Reading, talking, socializing, anxiety management, depression and emotional issues. You name it, and I’ve seen it! One of my dogs attends a life-skills class. These children have a range of issues from autism to behavioral or emotional issues. The foundation of the relationship between these children and the dog is trust and respect. Breezy assists the children in this class by helping them become responsible, they let their guard down (because the dog cares about them unconditionally). Breezy helps the children talk and become verbal. These children learn the results of their actions. The kids experience reward of accomplishment, they feel in control creating self-esteem, self-respect and, most of all, joy! The tough guy in the reading class (cool guy) would not give my dog the time of day. However, the last day of school he got on his knees petted the dog and talking to her. Breezy gets through to people. One example I recall is about a child who had nothing to do w/ me or Breezy, never smiling or interacting and making friends, not talking to anyone (teachers or students), etc. We introduced Breezy to them and they immediately began talking to me and the dog. This person opened up talking about things the teacher never knew. Both Breezy and I were invited to be part of her IEP team to help her better participate and express herself. Breezy was also imperative help during test-taking time. This one child was afraid to make the wrong answer on a test, so the child would completely freeze and were unable to function to their full potential. After getting permission from the school district, the principal, and the special needs director, she participated in a difficult graduation test passing all 5 tests! The dog was under the table lying next to her, sharing her space and calming her down. This child succeeded in doing something they thought they were incapable of doing. Then Breezy was gone for 2 months because she had a puppy, and this child reverted back to freezing up during tests. Breezy came back for final exams and the student passed, smiling again, even bringing Breezy a present. This student reaped benefits on multiple levels and was able to see the fruits of their work giving them self-esteem, fulfillment and success! Over the course of time, people open up. The students will talk to me, because I'm not the teacher. I'm hanging with their friend, the dog, Breezy. They talk to Breezy, their anxieties relax so that they can work through what is expected of them, and they accomplish it! We speak about safe things. Always neuteral topics. With an art project due, Breezy became someone’s subject, and they instructed me of where to place Breezy, how to position Breezy, and we ended up getting silly throughout the project with laughter and smiles. Breezy and I were her subject. She instructed us on what to do, and she got an A grade on the project!
-What are the inherent benefits of a therapy dog for a child with autism, aspergers or a child on the spectrum? How has the dog helped your son?

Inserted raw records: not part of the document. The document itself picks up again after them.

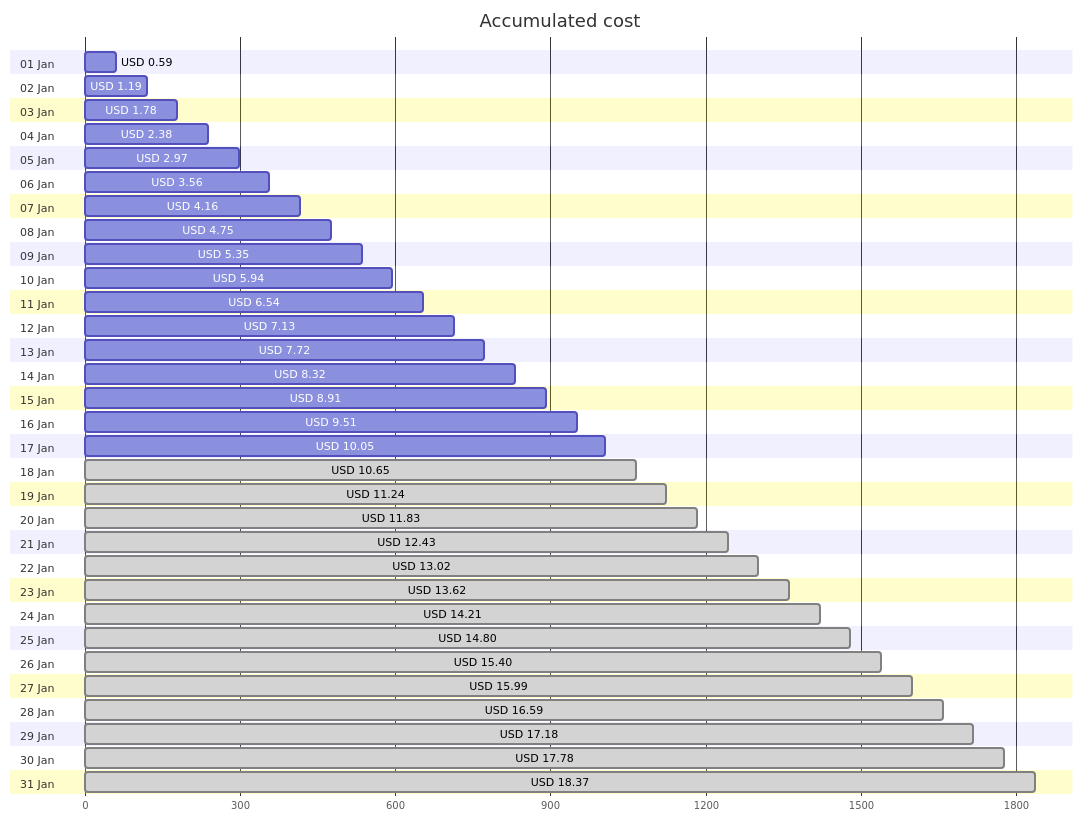
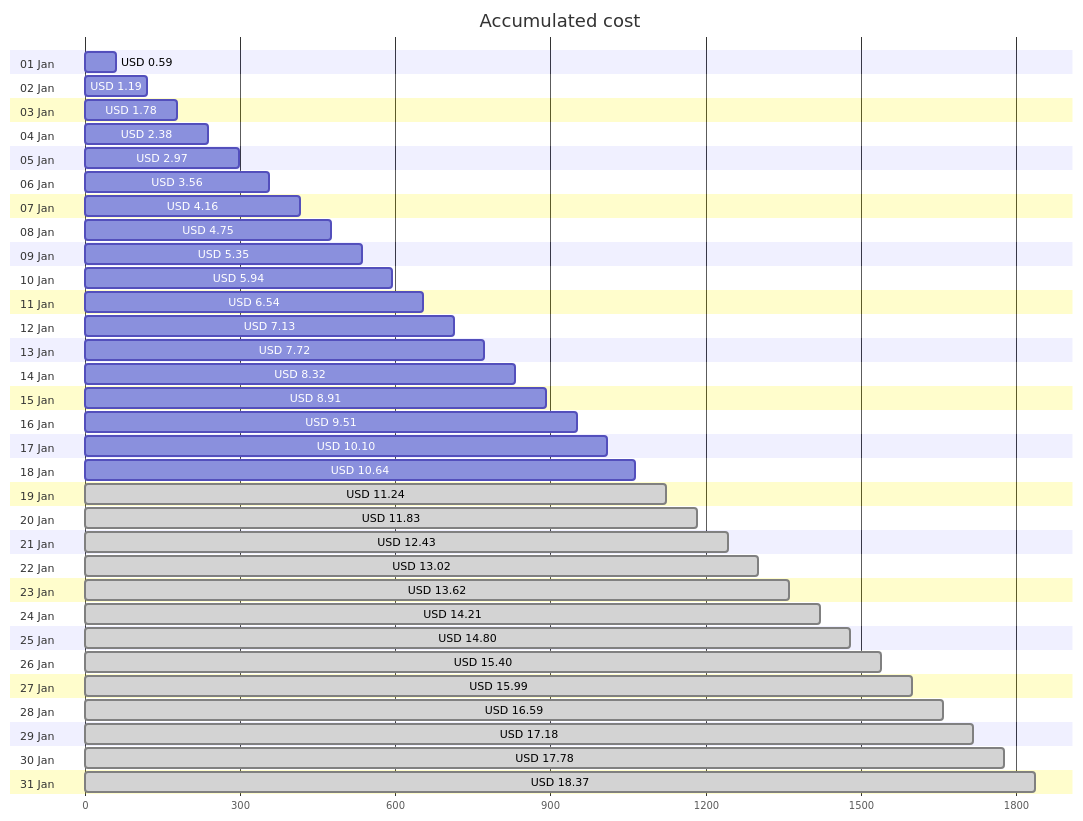
Before and after one commit to jpfulton/azure-personal-reports: the first of 4 diagrams in cost-reports/personal-site/README.md, drawn with Mermaid. The commit also changed other lines of this file and 6 other files, not shown here.

````diff
--- a/cost-reports/personal-site/README.md
+++ b/cost-reports/personal-site/README.md
@@ -20,68 +20,68 @@
 ```mermaid
 gantt
    title Accumulated cost
    dateFormat  X
    axisFormat %s
    section 01 Jan
    USD 0.59 :0, 59
    section 02 Jan
    USD 1.19 :0, 119
    section 03 Jan
    USD 1.78 :0, 178
    section 04 Jan
    USD 2.38 :0, 238
    section 05 Jan
    USD 2.97 :0, 297
    section 06 Jan
    USD 3.56 :0, 356
    section 07 Jan
    USD 4.16 :0, 416
    section 08 Jan
    USD 4.75 :0, 475
    section 09 Jan
    USD 5.35 :0, 535
    section 10 Jan
    USD 5.94 :0, 594
    section 11 Jan
    USD 6.54 :0, 654
    section 12 Jan
    USD 7.13 :0, 713
    section 13 Jan
    USD 7.72 :0, 772
    section 14 Jan
    USD 8.32 :0, 832
    section 15 Jan
    USD 8.91 :0, 891
    section 16 Jan
    USD 9.51 :0, 951
    section 17 Jan
-   USD 10.05 :0, 1005
+   USD 10.10 :0, 1010
    section 18 Jan
-   USD 10.65 : done, 0, 1065
+   USD 10.64 :0, 1064
    section 19 Jan
    USD 11.24 : done, 0, 1124
    section 20 Jan
    USD 11.83 : done, 0, 1183
    section 21 Jan
    USD 12.43 : done, 0, 1243
    section 22 Jan
    USD 13.02 : done, 0, 1302
    section 23 Jan
    USD 13.62 : done, 0, 1362
    section 24 Jan
    USD 14.21 : done, 0, 1421
    section 25 Jan
    USD 14.80 : done, 0, 1480
    section 26 Jan
    USD 15.40 : done, 0, 1540
    section 27 Jan
    USD 15.99 : done, 0, 1599
    section 28 Jan
    USD 16.59 : done, 0, 1659
    section 29 Jan
    USD 17.18 : done, 0, 1718
    section 30 Jan
    USD 17.78 : done, 0, 1778
    section 31 Jan
    USD 18.37 : done, 0, 1837
 ```
````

The dog understands them with no words needing to be said. They are their recess, their time out, their oxygen. Genuine and unbiased. Yes, a dog can lower blood pressure, but they are so much more! For children who is atypical, living in a world that we don’t comprehend, the dog goes to them and says, "you're okay." These children can pull and pet the hair, touch the dog, they can scream, make a faces, and the dog is unconditionally there. I can give you a personal example with my son, Jonah. Jonah has PDD-NOS and he wants to be like everyone else. We all went to Chicago for a youth group retreat and we took Breezy with us. At first, I had my girls or myself take Breezy out for a walk, to eat, or go to the bathroom. Then, I thought he should be taking her out so when people ask him questions, he will have to answer them, have conversations, and interact with the other kids in a comfortable and safe environment. In a crowded lobby, he answered questions and came out of his shell. Some kids were afraid of dogs, and he ended up convincing them to touch and be near the dog. This dog is a tool for initiating conversation, eye contact, as well as conversation starter. And, well, he actually worked the room!
Have you ever seen an inspiring story about people and pets? Let us know in your own blog or in the comments below!